Western Sydney’s childcare ‘desert’ locks women out of the workforce. Universal childcare could be a game-changer

Printer-friendly versionSend by emailPDF version
Smith, A., Huppatz, K., & Itaoui, R.
Publication Date: 
2 Jul 2024


Momentum is growing for the Australian government to provide universal early childhood education and care – free or very-low-cost childcare for all families.

Access to quality, affordable childcare can help parents join or remain in the workforce – particularly women, who still perform the majority of unpaid household work.

Our recent report examined women’s labour force participation in Western Sydney, Australia’s third-largest economy.

A lack of accessible and affordable early childhood education and care services makes most of the region a childcare “desert” and contributes to lower labour force participation rates for women – 65% in Western Sydney compared to 76% in the rest of the city.


Our research shows a deep spatial divide across Sydney in employment patterns, unpaid care responsibilities and income levels, despite women in the city’s west gaining tertiary qualifications at rapid rates.

Full-time working women in Western Sydney earn about A$20,000 less per year than those in other parts of the city.

The prevalence of relatively low-paying, feminised jobs in Western Sydney, compared to higher-paying professional roles in central and eastern Sydney, plays a significant role in this gap.

There is also a significant gender pay gap within Western Sydney itself. Women earn around $12,670 less annually than men in the same region, and have lower participation rates. This is partly due to a gender divide across work types and industries, and gender differences in career progression.

But women also bear the brunt of unpaid care responsibilities, such as childcare, caring for elders and household management. This unpaid, and often undervalued, care work is crucial for society, but it only adds to the pay gaps across geography and gender.

Western Sydney’s childcare ‘desert’

Where families live can have a huge impact on their access to quality employment and childcare.

Most of Western Sydney is considered a childcare “desert” – an area where there are more than three children aged four and under for each place available in childcare.

In economically marginalised areas, the privatised system of childcare isn’t meeting families’ needs. Research has found the care systems currently on offer do not match the realities of work and family life in Western Sydney.

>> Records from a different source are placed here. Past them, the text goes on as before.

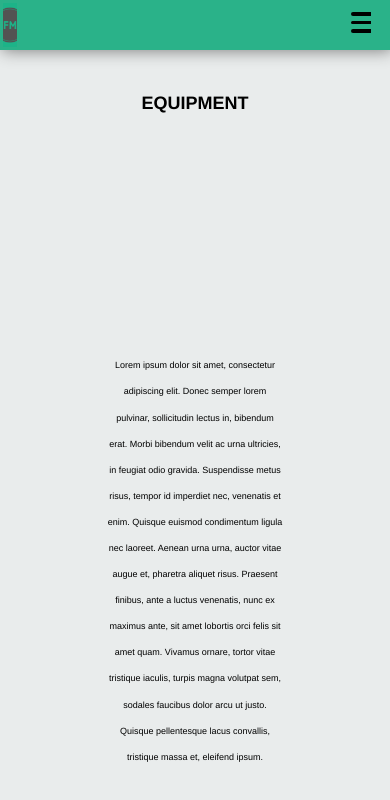
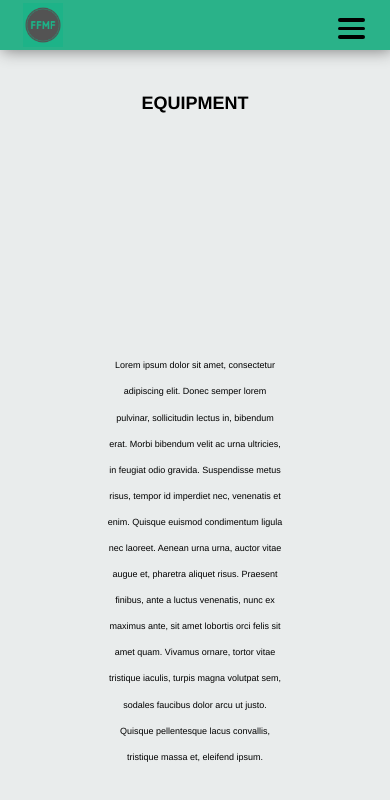
Before and after one commit to CharlieWillingale/food-blog-site, a Gatsby site: page /equipment in a window 390 px wide. Built offline with nearby package versions, Linux system fonts and the light colour scheme; Gatsby itself is replaced by a stand-in of ours.

Commit message:
Added responsive logo to header

```diff
--- a/package.json
+++ b/package.json
@@ -42,7 +42,7 @@
     "serve": "gatsby serve",
     "clean": "gatsby clean",
     "test": "echo \"Write tests! -> https://gatsby.dev/unit-testing\" && exit 1",
-    "deploy": "gatsby build --prefix-paths && gh-pages -d public -b master"
+    "deploy": "gatsby build --prefix-paths && gh-pages -d public -b prod"
   },
   "repository": {
     "type": "git",
--- a/src/components/GlobalLayout.css
+++ b/src/components/GlobalLayout.css
@@ -144,6 +144,7 @@ footer a {
 }
 
 @media only screen and (max-width: 650px) {
+
   .nav-ul {
     display: none;
   }
--- a/src/components/HeaderLayout.css
+++ b/src/components/HeaderLayout.css
@@ -6,9 +6,9 @@
 header {
   display: grid;
   justify-content: center;
-  grid-template-columns: 5% 20% minmax(20%,50%) minmax(auto,50%)  5%;
+  grid-template-columns: 5% 20% minmax(20%,50%) minmax(auto,50%) 5%;
   grid-template-areas:
-    ". search . nav .";
+    ". logo . nav .";
 
   margin-bottom: 10px;
 
@@ -27,14 +27,17 @@ nav > ul {
   display: flex;
   justify-content: space-evenly;
   padding-left: 0;
+  margin: 10% 0;
 }
+
 nav li {
   list-style: none;
 }
+
 .navLinks {
   color: var(--font-color);
   text-decoration: none;
-  font-size: 0.8rem;
+  font-size: 1.3rem;
   margin:0 3px
 }
 
@@ -42,24 +45,9 @@ li > a:hover {
   font-weight: bolder;
 }
 
+@media only screen and (max-width: 1300px) {
 
-/* #hidden {
-  display: none;
-} */
-
-/* @media only screen and (max-width: 768px) {
-
-  .nav-ul {
-    display: none;
+  header {
+    grid-template-columns: 5% 35% 1fr minmax(auto,50%)  5%;
   }
-
-  h1 {
-    font-size: 1.5rem;
-  }
-
-  #hidden{
-    display: flex;
-    flex-direction: column;
-    justify-content: space-around;
-  }
-} */
+}
--- a/src/components/header.js
+++ b/src/components/header.js
@@ -16,8 +16,8 @@ const MenuIcon = styled.button`
 
     border: none;
     position: relative;
-    top: 0.5rem;
-    left: 4rem;
+    top: 30%;
+    left: 80%;
     padding: auto;
 
     z-index: 10;
@@ -75,14 +75,15 @@ const Header = ({siteTitle}) => {
     <header>
         <StaticImage
         src="../images/FFMF-LOGO.png"
-        width={700}
+        height={150}
         placeholder="blurred"
         quality={95}
         formats={["AUTO", "WEBP", "AVIF"]}
         alt="FFMF-Logo"
         style={{
-            minWidth: `700`,
-            margin: `3px`
+            margin: `3px`,
+            gridArea: `logo`,
+            width:`30%`
         }}
       />
         <nav>
```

Our research has found that on average, women in Western Sydney take on more unpaid childcare responsibilities than women in the rest of Sydney, regardless of whether or not they are also employed.